PROBLEM DETAILS:
Filter the listing below, please, and copy only the lines with the word "softmax".

STUDY MATERIAL:
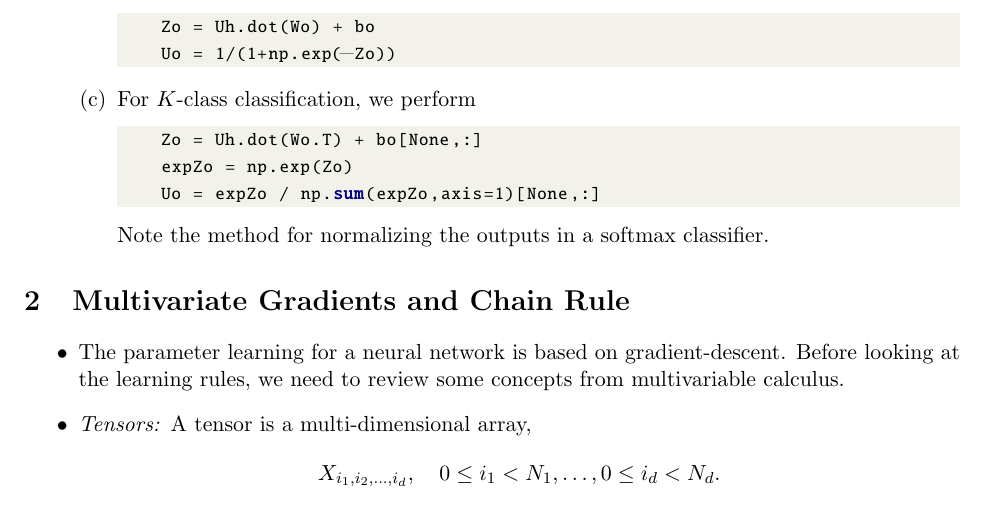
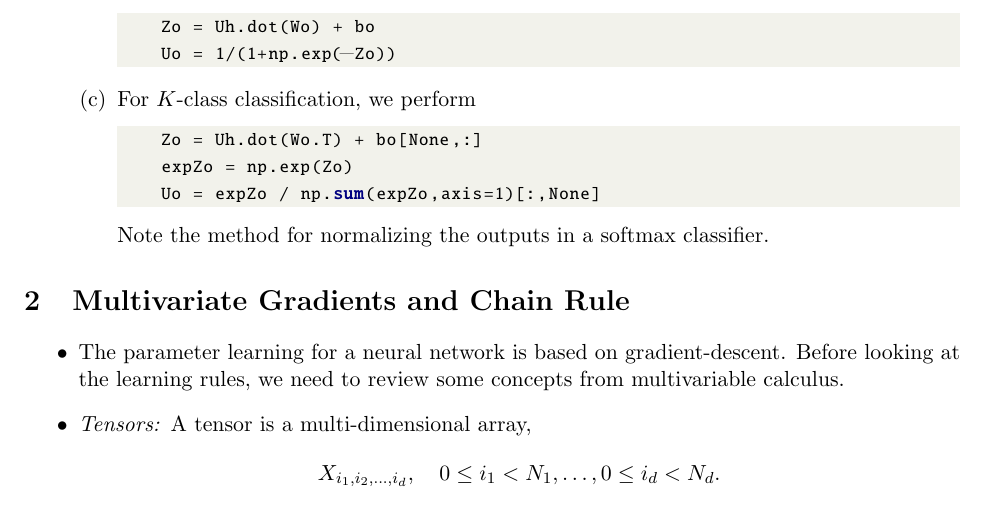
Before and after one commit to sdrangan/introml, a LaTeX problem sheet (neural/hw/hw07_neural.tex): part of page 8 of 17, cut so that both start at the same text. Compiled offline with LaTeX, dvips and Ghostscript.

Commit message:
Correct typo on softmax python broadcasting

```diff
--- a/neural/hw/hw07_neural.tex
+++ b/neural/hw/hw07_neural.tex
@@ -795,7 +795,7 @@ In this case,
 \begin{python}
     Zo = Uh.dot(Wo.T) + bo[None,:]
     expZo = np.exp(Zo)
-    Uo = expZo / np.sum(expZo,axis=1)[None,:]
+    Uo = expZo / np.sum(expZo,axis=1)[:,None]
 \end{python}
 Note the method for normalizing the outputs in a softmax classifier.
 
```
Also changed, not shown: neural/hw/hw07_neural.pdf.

ANSWER FOR THE TASK:
Correct typo on softmax python broadcasting
 Note the method for normalizing the outputs in a softmax classifier.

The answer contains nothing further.